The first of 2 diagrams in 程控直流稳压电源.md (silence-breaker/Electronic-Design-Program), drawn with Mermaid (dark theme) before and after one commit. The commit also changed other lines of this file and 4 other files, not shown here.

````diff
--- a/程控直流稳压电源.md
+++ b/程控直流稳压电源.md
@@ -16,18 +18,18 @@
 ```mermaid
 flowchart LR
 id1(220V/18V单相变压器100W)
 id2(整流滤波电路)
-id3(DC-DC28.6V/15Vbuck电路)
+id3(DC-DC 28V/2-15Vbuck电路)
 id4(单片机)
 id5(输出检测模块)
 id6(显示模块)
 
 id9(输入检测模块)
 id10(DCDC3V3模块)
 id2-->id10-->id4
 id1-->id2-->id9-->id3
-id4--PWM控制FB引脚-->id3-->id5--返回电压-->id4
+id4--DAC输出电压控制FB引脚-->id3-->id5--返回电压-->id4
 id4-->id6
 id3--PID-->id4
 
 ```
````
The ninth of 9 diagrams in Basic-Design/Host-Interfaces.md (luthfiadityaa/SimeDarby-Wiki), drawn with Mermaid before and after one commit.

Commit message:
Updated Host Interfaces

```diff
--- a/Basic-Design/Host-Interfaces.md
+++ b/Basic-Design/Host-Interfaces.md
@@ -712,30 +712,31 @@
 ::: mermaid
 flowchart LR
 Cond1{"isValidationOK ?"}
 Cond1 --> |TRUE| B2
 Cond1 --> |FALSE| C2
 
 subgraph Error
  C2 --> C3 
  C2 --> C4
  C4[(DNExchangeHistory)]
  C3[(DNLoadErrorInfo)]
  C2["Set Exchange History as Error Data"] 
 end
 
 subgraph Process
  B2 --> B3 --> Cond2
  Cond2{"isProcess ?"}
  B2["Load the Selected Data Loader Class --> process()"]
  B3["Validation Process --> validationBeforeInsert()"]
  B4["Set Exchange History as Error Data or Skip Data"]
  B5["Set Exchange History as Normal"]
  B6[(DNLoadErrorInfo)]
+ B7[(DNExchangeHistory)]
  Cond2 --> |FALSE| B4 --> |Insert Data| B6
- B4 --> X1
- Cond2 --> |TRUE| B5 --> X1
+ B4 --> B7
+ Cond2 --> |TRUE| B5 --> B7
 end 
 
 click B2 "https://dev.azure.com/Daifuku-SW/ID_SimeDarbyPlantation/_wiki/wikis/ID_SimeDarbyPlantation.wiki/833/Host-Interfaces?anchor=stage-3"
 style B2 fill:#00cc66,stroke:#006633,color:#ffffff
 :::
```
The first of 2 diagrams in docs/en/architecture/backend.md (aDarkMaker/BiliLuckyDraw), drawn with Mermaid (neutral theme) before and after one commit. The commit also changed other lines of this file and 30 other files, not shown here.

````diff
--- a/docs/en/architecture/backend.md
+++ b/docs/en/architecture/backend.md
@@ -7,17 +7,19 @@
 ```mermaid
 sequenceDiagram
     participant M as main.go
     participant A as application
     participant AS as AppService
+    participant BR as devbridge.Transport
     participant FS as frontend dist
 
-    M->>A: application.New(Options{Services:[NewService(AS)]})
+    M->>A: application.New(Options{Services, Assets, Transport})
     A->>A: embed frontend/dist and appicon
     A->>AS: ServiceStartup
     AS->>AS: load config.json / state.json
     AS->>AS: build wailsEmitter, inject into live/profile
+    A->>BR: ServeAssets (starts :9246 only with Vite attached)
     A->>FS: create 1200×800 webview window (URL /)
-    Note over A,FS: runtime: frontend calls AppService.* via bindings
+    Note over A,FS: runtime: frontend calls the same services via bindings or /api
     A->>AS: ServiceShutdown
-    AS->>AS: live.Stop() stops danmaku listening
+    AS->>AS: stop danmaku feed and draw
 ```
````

──────

§ Your task: Search the records for the word "Interfaces" and copy every line where it occurs.

§ Task answer:
The ninth of 9 diagrams in Basic-Design/Host-Interfaces.md (luthfiadityaa/SimeDarby-Wiki), drawn with Mermaid before and after one commit.
Updated Host Interfaces
--- a/Basic-Design/Host-Interfaces.md
+++ b/Basic-Design/Host-Interfaces.md
 click B2 "https://dev.azure.com/Daifuku-SW/ID_SimeDarbyPlantation/_wiki/wikis/ID_SimeDarbyPlantation.wiki/833/Host-Interfaces?anchor=stage-3"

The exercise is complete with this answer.